Exercise material Block Start
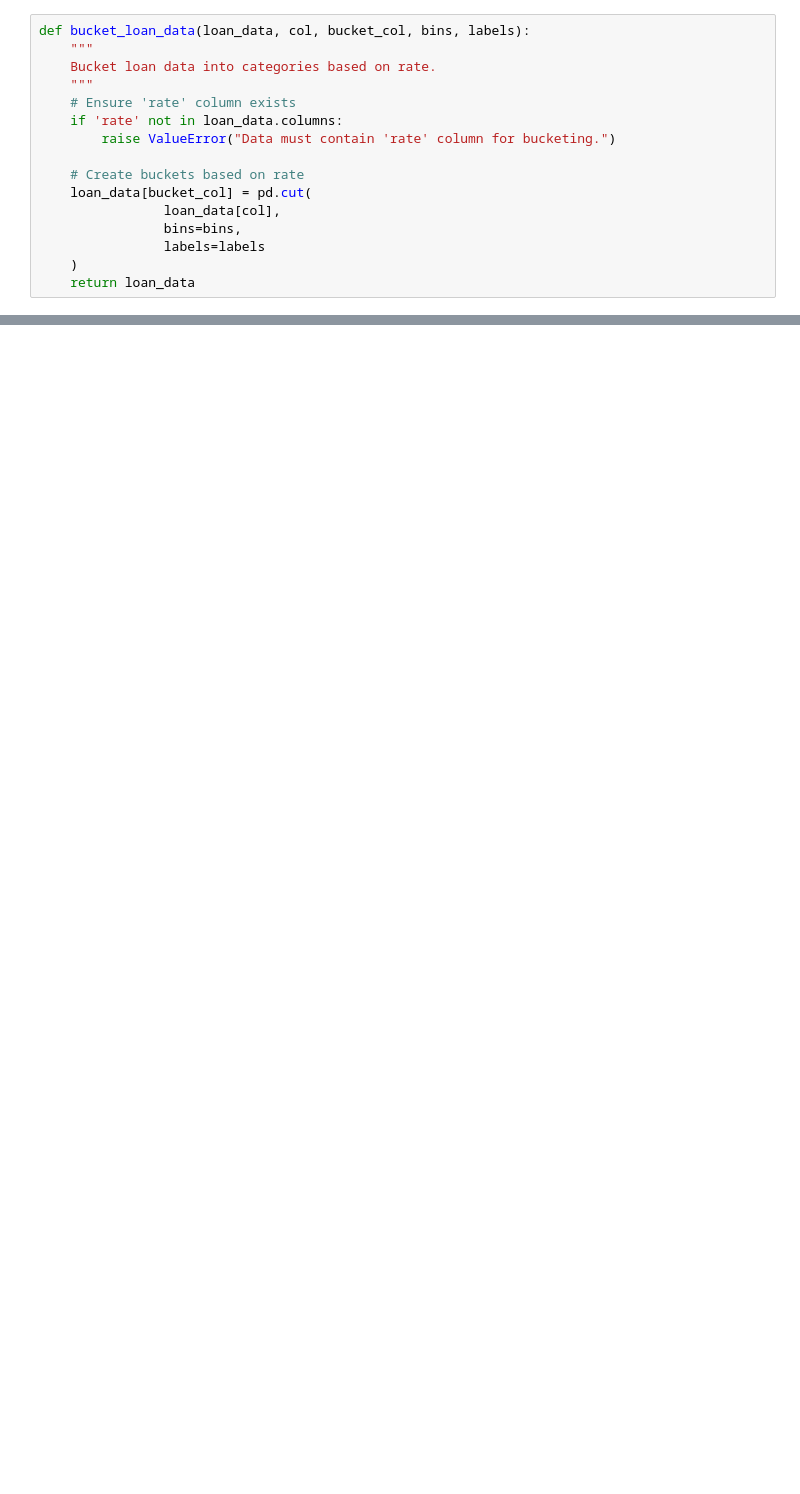
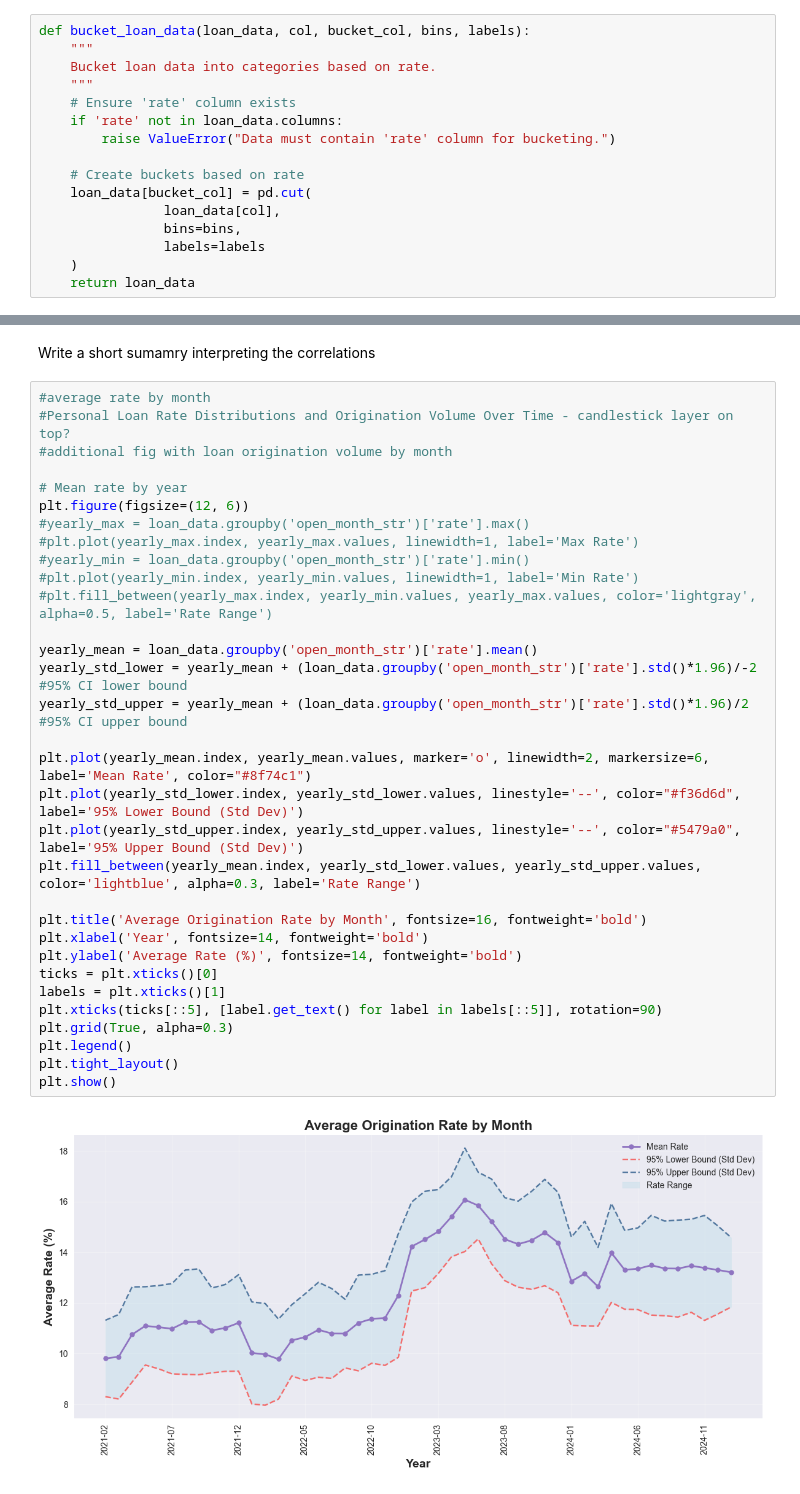
Before and after one commit to imoore99/SURVIVAL_RATE_ANALYSIS, a Jupyter notebook: SURVIVAL_RATE_ANALYSIS.ipynb, the cells around one changed output, grey strips where cells are left out. Cells and saved outputs as stored; diff of their text form; blank space fills up the shorter version.

```diff
--- a/SURVIVAL_RATE_ANALYSIS.ipynb
+++ b/SURVIVAL_RATE_ANALYSIS.ipynb
@@ -262,0 +519,36 @@ loan_data
+# %% [markdown]
+Write a short sumamry interpreting the correlations
+# %%
+#average rate by month
+#Personal Loan Rate Distributions and Origination Volume Over Time - candlestick layer on top?
+#additional fig with loan origination volume by month
+
+# Mean rate by year
+plt.figure(figsize=(12, 6))
+#yearly_max = loan_data.groupby('open_month_str')['rate'].max()
+#plt.plot(yearly_max.index, yearly_max.values, linewidth=1, label='Max Rate')
+#yearly_min = loan_data.groupby('open_month_str')['rate'].min()
+#plt.plot(yearly_min.index, yearly_min.values, linewidth=1, label='Min Rate')
+#plt.fill_between(yearly_max.index, yearly_min.values, yearly_max.values, color='lightgray', alpha=0.5, label='Rate Range')
+
+yearly_mean = loan_data.groupby('open_month_str')['rate'].mean()
+yearly_std_lower = yearly_mean + (loan_data.groupby('open_month_str')['rate'].std()*1.96)/-2 #95% CI lower bound
+yearly_std_upper = yearly_mean + (loan_data.groupby('open_month_str')['rate'].std()*1.96)/2 #95% CI upper bound
+
+plt.plot(yearly_mean.index, yearly_mean.values, marker='o', linewidth=2, markersize=6, label='Mean Rate', color="#8f74c1")
+plt.plot(yearly_std_lower.index, yearly_std_lower.values, linestyle='--', color="#f36d6d", label='95% Lower Bound (Std Dev)')
+plt.plot(yearly_std_upper.index, yearly_std_upper.values, linestyle='--', color="#5479a0", label='95% Upper Bound (Std Dev)')
+plt.fill_between(yearly_mean.index, yearly_std_lower.values, yearly_std_upper.values, color='lightblue', alpha=0.3, label='Rate Range')
+
+plt.title('Average Origination Rate by Month', fontsize=16, fontweight='bold')
+plt.xlabel('Year', fontsize=14, fontweight='bold')
+plt.ylabel('Average Rate (%)', fontsize=14, fontweight='bold')
+ticks = plt.xticks()[0]
+labels = plt.xticks()[1]
+plt.xticks(ticks[::5], [label.get_text() for label in labels[::5]], rotation=90)
+plt.grid(True, alpha=0.3)
+plt.legend()
+plt.tight_layout()
+plt.show()
+# %% [output]
+[figure, added]
```
Also changed, not shown: parts of 46 cells of this notebook, 3 other files.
Exercise material Block End
:: Work order ::
Copy the lines of the entries above that mention "labels".

:: Solution below ::
+labels = plt.xticks()[1]
+plt.xticks(ticks[::5], [label.get_text() for label in labels[::5]], rotation=90)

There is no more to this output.